The Pentagon confirmed yesterday that the death toll of US troops in Iraq had reached 2,500 since the war began in March 2003, underscoring warnings that the killing of al-Qaeda's leader in the country would not end the relentless violence. It means that, on an average day, two US troops are killed.
It also said 18,490 US troops had been wounded in the war.
"It's important to remember that there is a mission, and there is a greater good which sometimes necessitates tremendous sacrifice," said Brigadier General Carter Ham, the deputy director of regional operations for the military's joint staff who formerly commanded US forces in northern Iraq.
Tens of thousands of Iraqis have also been killed since the US-led invasion to overthrow Saddam Hussein, sparking an insurgency by his once-dominant Sunni Arab minority that is showing little sign of easing.
Yesterday, more than 20 Iraqis lost their lives in separate attacks.

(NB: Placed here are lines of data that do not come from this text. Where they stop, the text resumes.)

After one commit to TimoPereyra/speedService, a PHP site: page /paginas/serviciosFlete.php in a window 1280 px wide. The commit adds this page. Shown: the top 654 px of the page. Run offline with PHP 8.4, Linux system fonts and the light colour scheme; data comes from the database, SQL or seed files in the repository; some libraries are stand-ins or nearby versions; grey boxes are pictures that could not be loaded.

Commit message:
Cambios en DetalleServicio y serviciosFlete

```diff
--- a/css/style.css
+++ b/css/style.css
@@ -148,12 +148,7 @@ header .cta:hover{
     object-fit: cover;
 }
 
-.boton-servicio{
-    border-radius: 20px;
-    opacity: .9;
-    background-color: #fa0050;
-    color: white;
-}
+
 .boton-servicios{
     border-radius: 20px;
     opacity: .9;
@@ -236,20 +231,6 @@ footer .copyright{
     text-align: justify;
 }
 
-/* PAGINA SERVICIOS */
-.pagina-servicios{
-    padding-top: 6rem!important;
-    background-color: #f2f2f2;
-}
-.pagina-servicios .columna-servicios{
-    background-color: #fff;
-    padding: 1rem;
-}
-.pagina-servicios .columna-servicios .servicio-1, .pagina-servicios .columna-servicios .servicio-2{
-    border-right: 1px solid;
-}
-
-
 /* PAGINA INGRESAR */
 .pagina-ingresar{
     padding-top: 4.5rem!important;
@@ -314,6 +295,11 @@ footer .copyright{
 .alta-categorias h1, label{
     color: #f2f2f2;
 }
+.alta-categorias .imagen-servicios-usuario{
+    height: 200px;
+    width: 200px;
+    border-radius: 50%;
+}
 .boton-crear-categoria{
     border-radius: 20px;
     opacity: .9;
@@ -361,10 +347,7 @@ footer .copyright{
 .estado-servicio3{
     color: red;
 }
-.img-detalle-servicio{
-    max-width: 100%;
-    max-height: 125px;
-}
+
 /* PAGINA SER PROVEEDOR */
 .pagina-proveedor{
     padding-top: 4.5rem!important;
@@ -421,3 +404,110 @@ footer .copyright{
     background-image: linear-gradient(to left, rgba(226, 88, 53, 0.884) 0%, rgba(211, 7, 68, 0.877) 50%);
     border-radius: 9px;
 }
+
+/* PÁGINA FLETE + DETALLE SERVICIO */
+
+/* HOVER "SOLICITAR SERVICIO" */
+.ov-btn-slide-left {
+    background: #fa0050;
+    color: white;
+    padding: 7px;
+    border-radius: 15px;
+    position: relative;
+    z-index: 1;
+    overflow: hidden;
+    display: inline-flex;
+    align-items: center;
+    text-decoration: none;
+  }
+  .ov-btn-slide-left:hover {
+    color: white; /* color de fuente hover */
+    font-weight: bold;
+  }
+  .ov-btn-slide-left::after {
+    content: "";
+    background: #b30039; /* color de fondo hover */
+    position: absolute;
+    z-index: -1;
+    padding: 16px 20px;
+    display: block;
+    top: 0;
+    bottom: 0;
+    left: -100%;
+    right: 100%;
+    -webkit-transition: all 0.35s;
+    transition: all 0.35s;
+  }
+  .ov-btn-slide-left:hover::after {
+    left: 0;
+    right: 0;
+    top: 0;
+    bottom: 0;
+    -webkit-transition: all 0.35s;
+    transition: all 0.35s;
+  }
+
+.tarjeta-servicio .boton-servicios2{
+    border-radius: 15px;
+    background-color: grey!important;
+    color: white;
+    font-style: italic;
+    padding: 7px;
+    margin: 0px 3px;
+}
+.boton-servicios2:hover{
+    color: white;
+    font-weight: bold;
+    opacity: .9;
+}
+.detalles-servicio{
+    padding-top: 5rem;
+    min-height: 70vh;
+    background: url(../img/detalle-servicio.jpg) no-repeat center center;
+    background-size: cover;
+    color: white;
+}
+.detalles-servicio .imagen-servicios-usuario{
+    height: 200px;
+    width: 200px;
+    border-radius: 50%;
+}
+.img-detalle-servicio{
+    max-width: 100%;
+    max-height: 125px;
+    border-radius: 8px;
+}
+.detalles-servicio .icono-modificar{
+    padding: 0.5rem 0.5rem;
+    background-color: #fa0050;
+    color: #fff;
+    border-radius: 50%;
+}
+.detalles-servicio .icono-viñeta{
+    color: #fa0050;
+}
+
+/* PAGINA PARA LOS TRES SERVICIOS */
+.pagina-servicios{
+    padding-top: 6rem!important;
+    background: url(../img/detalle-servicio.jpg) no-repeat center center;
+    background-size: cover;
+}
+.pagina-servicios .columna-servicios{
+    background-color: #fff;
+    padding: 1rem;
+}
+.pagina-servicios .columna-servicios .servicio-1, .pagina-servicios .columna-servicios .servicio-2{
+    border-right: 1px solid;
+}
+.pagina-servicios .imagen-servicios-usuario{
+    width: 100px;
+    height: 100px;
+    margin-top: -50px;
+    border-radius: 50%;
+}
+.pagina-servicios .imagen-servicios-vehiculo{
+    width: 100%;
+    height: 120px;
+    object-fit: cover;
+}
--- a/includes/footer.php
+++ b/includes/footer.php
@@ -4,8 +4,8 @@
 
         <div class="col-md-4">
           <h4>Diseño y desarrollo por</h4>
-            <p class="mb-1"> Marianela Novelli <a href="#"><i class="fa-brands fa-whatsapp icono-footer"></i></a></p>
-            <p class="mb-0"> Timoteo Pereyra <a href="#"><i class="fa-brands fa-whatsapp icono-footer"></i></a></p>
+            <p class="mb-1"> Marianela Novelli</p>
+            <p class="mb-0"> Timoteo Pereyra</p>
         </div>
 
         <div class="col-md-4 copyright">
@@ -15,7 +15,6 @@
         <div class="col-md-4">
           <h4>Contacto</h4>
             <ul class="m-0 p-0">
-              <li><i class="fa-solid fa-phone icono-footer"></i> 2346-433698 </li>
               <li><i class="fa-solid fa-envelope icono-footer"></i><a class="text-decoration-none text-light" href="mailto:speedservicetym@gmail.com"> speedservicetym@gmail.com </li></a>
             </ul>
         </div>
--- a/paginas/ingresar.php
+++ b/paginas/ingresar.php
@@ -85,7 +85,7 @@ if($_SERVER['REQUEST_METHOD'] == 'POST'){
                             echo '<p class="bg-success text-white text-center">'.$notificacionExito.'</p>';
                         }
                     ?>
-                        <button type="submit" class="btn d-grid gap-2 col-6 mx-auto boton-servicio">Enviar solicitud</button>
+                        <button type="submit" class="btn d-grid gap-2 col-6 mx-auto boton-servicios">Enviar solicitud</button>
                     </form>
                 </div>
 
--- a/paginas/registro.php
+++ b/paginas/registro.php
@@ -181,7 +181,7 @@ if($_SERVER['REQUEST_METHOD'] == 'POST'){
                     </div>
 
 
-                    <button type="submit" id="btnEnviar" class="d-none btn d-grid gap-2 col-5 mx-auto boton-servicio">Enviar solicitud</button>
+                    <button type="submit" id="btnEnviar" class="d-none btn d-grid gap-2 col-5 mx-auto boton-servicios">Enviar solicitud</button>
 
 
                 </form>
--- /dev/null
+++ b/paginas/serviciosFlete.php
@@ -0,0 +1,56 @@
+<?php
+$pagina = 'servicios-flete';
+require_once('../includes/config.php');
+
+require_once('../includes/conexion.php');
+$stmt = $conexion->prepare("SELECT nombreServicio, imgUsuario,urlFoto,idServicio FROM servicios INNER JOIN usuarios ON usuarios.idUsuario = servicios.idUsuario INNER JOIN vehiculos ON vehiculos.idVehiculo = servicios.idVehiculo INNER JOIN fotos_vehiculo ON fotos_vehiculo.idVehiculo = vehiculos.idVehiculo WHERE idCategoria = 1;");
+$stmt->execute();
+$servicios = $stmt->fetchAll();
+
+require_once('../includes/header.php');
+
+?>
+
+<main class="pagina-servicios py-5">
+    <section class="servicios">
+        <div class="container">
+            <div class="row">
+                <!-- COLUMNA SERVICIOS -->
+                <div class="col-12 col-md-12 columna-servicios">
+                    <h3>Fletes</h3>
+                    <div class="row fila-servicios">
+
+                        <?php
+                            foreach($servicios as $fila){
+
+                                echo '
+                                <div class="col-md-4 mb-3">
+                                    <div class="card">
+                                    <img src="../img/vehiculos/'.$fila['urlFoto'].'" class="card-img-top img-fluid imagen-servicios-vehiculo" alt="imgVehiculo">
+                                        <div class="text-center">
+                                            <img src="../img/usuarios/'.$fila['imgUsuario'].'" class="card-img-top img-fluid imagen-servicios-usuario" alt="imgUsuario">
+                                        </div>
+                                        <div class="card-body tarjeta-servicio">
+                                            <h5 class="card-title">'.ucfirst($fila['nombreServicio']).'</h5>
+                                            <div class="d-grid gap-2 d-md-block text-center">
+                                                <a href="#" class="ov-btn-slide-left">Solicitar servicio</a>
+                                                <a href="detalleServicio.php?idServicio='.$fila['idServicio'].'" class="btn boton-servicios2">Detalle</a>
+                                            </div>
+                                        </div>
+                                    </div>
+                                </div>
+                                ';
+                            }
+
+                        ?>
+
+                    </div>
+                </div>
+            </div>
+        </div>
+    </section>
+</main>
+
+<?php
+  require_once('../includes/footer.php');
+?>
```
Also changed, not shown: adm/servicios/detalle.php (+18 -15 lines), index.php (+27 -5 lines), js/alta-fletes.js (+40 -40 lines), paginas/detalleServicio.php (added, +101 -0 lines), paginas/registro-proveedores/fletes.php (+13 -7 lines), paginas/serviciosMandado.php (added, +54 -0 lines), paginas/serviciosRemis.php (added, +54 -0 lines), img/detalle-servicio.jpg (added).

In the bloodiest of the incidents, gunmen stopped a minibus taking ten labourers to work in the town of Baquba, forced them to get off and killed them, according to Iraqi police.
Further west, attackers opened fire on a Sunni Arab mosque in a small town near Tikrit, Saddam's home city, killing four worshippers and wounding up to 20 others.
In the northern town of Tal Afar, which George Bush, the US president, has held up as an example of progress in Iraq, three roadside bombs killed five Iraqi soldiers.
Terrorists in crisis, says Zarqawi document
AL-QAEDA is being weakened by United States military attacks and propaganda, according to a document allegedly found on a computer belonging to Abu Musab al-Zarqawi, the organisation's late leader.
The document expressed concern at the failure to attract recruits and proposed a change of tactics to create a new impetus.
One suggestion was that conflict should be fostered between the US and another country, such as Shiite Iran, and by stirring up US-Shiite tension in Iraq. Another was that al-Qaeda should infiltrate Iraq's armed forces, recruit new members and manufacture more weapons.
The writer states that a review of tactics is especially important because forces of the Iraqi National Guard "have succeeded in forming an enormous shield protecting the American forces and have reduced substantially the losses that were solely suffered by the American forces".
The main suggestion is that the US should be diverted by drawing it into another conflict.
"In general and despite the current bleak situation, we think that the best suggestions in order to get out of this crisis is to entangle the American forces into another war against another country," it said.
"Hence, it is necessary first to exaggerate the Iranian danger and to convince America and the west in general, of the real danger coming from Iran."